**Task item:** Look through the listing below for the word "imshow" and copy every line where it occurs.

### Information shown ###

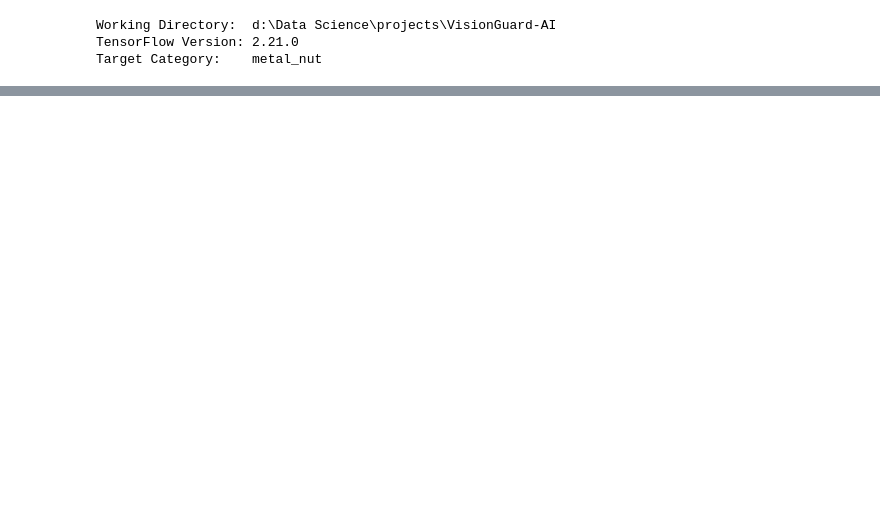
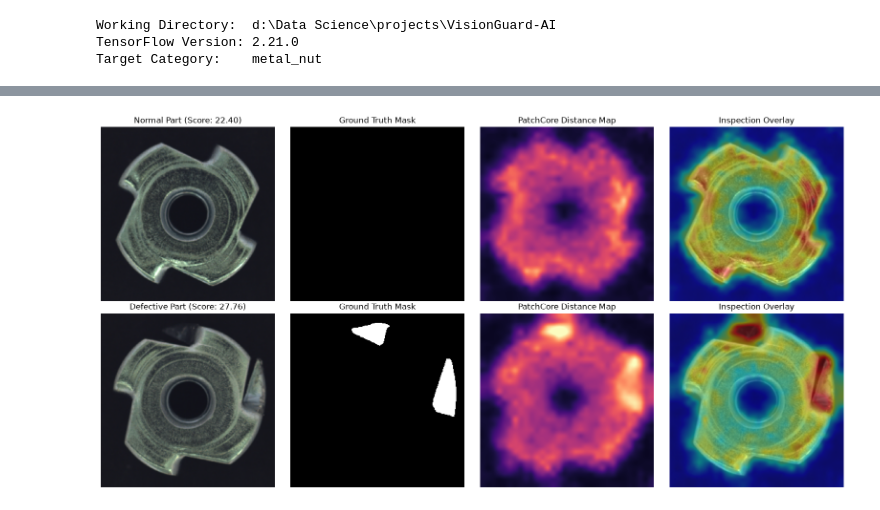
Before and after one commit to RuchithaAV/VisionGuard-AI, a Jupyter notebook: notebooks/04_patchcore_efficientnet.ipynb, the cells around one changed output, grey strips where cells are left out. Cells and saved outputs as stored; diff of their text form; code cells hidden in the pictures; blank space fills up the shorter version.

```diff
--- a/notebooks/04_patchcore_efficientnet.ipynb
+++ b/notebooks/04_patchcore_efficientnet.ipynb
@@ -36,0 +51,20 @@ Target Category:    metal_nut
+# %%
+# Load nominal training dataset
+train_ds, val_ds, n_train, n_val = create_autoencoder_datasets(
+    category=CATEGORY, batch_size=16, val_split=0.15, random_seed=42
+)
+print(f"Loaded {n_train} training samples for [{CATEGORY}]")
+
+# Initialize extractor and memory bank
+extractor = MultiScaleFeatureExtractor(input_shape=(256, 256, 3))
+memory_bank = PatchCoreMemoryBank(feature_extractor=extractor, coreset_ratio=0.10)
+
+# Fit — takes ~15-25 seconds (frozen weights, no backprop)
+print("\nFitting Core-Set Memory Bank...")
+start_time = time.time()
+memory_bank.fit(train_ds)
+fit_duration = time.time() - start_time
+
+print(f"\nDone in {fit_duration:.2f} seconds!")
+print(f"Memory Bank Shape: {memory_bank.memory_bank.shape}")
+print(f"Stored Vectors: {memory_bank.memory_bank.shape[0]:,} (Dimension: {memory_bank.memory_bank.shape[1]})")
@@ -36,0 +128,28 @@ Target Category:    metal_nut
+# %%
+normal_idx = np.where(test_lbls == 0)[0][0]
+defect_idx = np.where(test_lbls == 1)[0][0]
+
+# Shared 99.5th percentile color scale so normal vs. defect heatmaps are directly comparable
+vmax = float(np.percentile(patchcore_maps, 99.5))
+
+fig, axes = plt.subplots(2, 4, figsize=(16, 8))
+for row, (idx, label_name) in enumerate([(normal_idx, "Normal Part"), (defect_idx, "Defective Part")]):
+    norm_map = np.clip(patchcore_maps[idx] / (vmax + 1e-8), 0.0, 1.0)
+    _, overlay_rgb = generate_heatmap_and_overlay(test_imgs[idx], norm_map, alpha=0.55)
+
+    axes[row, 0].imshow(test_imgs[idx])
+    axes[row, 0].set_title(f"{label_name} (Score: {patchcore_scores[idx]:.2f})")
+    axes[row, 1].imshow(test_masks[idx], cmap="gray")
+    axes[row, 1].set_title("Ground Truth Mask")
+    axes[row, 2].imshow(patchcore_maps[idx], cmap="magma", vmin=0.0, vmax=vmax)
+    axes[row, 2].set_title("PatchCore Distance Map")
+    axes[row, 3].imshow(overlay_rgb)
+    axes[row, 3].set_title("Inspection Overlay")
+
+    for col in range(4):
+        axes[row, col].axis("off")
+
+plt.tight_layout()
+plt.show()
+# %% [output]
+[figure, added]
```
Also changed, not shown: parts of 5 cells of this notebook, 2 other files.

###

**Output of the task:**
+    axes[row, 0].imshow(test_imgs[idx])
+    axes[row, 1].imshow(test_masks[idx], cmap="gray")
+    axes[row, 2].imshow(patchcore_maps[idx], cmap="magma", vmin=0.0, vmax=vmax)
+    axes[row, 3].imshow(overlay_rgb)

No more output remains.